### [EXERCISE REQUIREMENTS]
Lines containing the word "pedra" are the ones to copy from the records below.

:: EXERCISE DATA ::

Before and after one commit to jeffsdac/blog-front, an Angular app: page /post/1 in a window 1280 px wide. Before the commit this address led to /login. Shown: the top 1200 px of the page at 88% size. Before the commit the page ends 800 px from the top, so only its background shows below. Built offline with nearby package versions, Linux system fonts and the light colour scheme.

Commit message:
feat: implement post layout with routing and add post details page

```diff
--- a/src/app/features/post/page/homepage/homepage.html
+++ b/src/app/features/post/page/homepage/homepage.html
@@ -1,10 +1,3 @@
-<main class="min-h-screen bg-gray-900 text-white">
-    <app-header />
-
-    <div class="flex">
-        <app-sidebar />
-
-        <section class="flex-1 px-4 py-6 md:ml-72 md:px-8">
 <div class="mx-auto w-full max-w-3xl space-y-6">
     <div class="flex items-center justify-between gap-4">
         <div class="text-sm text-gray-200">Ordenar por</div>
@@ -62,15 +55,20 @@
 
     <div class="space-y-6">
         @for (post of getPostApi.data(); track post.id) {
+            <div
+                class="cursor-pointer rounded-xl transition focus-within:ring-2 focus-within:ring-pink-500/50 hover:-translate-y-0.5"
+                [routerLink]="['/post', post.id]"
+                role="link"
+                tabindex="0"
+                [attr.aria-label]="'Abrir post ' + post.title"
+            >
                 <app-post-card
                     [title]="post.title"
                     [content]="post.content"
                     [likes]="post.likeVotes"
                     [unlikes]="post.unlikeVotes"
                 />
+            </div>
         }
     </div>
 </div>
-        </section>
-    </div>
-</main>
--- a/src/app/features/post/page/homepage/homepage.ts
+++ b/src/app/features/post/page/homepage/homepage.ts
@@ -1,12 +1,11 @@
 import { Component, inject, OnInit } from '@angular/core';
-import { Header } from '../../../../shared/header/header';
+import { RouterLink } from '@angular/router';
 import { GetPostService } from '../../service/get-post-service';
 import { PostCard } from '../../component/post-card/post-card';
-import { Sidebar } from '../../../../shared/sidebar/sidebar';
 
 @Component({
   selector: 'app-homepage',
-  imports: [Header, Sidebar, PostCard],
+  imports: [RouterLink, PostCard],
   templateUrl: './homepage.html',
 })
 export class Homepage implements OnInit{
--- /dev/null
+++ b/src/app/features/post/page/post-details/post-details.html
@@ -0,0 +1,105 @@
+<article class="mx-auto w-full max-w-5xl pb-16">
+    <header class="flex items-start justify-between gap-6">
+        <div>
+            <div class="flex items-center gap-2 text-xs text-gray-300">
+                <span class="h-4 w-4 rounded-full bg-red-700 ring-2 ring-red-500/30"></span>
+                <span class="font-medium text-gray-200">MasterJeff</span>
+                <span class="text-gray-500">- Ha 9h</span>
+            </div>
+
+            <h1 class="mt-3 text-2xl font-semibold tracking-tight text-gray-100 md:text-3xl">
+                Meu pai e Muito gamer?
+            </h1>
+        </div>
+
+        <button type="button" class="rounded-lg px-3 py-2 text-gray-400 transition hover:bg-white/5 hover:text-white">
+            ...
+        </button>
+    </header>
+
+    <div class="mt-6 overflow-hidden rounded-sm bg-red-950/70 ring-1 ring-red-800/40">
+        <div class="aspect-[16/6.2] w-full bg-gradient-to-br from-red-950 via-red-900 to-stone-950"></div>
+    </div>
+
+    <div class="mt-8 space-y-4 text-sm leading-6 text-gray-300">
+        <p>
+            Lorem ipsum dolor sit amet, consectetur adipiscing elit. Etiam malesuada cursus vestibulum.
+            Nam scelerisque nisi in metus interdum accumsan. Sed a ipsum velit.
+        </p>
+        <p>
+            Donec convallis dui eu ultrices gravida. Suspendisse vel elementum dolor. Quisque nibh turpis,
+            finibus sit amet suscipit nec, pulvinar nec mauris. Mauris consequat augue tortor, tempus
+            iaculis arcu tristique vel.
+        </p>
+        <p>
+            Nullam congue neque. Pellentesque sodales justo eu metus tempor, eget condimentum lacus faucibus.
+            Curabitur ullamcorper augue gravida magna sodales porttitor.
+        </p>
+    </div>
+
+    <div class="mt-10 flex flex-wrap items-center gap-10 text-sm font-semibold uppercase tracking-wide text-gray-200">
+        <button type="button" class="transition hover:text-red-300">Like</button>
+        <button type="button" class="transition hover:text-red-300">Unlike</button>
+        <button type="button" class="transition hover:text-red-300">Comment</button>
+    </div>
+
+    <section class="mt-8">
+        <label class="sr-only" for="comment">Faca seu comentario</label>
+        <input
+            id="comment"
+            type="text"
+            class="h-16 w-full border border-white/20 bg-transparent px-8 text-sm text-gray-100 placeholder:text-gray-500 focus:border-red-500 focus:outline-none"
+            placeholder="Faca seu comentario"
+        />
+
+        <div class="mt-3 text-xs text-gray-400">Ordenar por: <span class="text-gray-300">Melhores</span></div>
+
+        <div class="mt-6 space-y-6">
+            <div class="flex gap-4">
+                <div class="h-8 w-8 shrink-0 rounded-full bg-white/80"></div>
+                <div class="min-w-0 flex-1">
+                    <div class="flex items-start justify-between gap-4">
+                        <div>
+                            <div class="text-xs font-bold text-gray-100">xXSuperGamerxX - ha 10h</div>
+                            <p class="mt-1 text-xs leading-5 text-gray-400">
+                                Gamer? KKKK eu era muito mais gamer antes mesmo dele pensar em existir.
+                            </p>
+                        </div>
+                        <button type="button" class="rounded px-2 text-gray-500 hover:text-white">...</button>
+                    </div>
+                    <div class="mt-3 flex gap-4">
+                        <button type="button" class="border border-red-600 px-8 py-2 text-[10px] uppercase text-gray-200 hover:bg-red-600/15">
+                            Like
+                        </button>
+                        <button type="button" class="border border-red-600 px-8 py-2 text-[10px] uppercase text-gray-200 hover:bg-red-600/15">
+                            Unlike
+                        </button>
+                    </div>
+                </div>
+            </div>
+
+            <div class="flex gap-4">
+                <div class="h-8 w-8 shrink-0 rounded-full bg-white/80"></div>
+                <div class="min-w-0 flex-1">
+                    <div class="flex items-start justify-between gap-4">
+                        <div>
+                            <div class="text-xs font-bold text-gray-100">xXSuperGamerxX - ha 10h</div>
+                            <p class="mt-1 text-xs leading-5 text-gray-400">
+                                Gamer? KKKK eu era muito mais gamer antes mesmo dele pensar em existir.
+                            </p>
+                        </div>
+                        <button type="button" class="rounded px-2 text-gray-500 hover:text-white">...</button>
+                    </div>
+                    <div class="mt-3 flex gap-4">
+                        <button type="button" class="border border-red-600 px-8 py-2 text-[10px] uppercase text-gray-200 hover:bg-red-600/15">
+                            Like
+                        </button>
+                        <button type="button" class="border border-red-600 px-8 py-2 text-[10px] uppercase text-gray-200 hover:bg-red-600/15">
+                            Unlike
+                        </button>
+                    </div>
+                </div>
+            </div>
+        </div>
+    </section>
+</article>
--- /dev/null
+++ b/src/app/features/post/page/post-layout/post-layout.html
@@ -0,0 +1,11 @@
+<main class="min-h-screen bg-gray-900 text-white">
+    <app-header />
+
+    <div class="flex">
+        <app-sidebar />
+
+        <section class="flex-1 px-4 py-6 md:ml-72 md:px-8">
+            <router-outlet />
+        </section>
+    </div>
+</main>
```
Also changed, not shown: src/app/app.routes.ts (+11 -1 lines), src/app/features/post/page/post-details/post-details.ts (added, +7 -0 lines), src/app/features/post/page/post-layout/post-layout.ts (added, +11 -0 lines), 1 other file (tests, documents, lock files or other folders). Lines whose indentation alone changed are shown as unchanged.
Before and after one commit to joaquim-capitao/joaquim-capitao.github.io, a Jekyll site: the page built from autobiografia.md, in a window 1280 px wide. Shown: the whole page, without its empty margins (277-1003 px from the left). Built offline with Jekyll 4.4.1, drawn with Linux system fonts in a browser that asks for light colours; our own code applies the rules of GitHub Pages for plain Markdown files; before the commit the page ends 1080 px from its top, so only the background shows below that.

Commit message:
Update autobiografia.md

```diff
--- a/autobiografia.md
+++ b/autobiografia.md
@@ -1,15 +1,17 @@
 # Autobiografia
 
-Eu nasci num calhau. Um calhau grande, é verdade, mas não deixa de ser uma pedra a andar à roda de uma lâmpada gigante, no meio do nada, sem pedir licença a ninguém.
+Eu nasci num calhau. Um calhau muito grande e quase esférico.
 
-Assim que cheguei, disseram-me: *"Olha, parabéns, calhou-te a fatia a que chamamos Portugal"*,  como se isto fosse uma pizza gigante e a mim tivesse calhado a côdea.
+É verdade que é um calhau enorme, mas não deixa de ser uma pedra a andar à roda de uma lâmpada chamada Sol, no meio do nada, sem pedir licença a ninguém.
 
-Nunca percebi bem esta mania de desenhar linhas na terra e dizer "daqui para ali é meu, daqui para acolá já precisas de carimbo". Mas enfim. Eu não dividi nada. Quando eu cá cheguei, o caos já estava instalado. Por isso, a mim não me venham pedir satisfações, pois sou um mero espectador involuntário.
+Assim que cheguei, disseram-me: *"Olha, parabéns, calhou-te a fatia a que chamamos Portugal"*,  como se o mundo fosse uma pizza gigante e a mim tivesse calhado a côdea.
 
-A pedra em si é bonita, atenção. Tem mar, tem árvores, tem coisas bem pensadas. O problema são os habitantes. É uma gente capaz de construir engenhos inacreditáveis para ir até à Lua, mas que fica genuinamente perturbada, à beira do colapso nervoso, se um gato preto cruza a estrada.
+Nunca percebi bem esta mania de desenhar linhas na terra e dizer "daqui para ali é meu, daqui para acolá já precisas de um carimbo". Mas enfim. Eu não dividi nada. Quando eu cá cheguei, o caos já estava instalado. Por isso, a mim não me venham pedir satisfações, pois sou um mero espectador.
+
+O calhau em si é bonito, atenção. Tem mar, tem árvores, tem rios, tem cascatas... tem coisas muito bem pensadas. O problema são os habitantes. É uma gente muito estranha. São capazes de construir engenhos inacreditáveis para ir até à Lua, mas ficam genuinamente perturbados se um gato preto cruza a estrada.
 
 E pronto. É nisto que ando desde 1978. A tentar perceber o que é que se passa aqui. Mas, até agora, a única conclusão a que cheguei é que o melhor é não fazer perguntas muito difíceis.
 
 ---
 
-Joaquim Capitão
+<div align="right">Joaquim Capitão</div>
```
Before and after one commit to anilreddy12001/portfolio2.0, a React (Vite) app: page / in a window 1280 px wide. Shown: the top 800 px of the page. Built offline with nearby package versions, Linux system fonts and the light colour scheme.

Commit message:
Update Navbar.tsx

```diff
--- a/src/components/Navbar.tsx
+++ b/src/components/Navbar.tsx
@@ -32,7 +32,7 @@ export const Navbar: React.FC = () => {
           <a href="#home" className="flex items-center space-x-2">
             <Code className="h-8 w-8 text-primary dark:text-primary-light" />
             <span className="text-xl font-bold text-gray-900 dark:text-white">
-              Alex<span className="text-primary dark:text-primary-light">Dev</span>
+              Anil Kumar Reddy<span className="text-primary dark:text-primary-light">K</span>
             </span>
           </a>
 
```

:::

### [RESPONSE TO THIS TASK]
-Eu nasci num calhau. Um calhau grande, é verdade, mas não deixa de ser uma pedra a andar à roda de uma lâmpada gigante, no meio do nada, sem pedir licença a ninguém.
+É verdade que é um calhau enorme, mas não deixa de ser uma pedra a andar à roda de uma lâmpada chamada Sol, no meio do nada, sem pedir licença a ninguém.
-A pedra em si é bonita, atenção. Tem mar, tem árvores, tem coisas bem pensadas. O problema são os habitantes. É uma gente capaz de construir engenhos inacreditáveis para ir até à Lua, mas que fica genuinamente perturbada, à beira do colapso nervoso, se um gato preto cruza a estrada.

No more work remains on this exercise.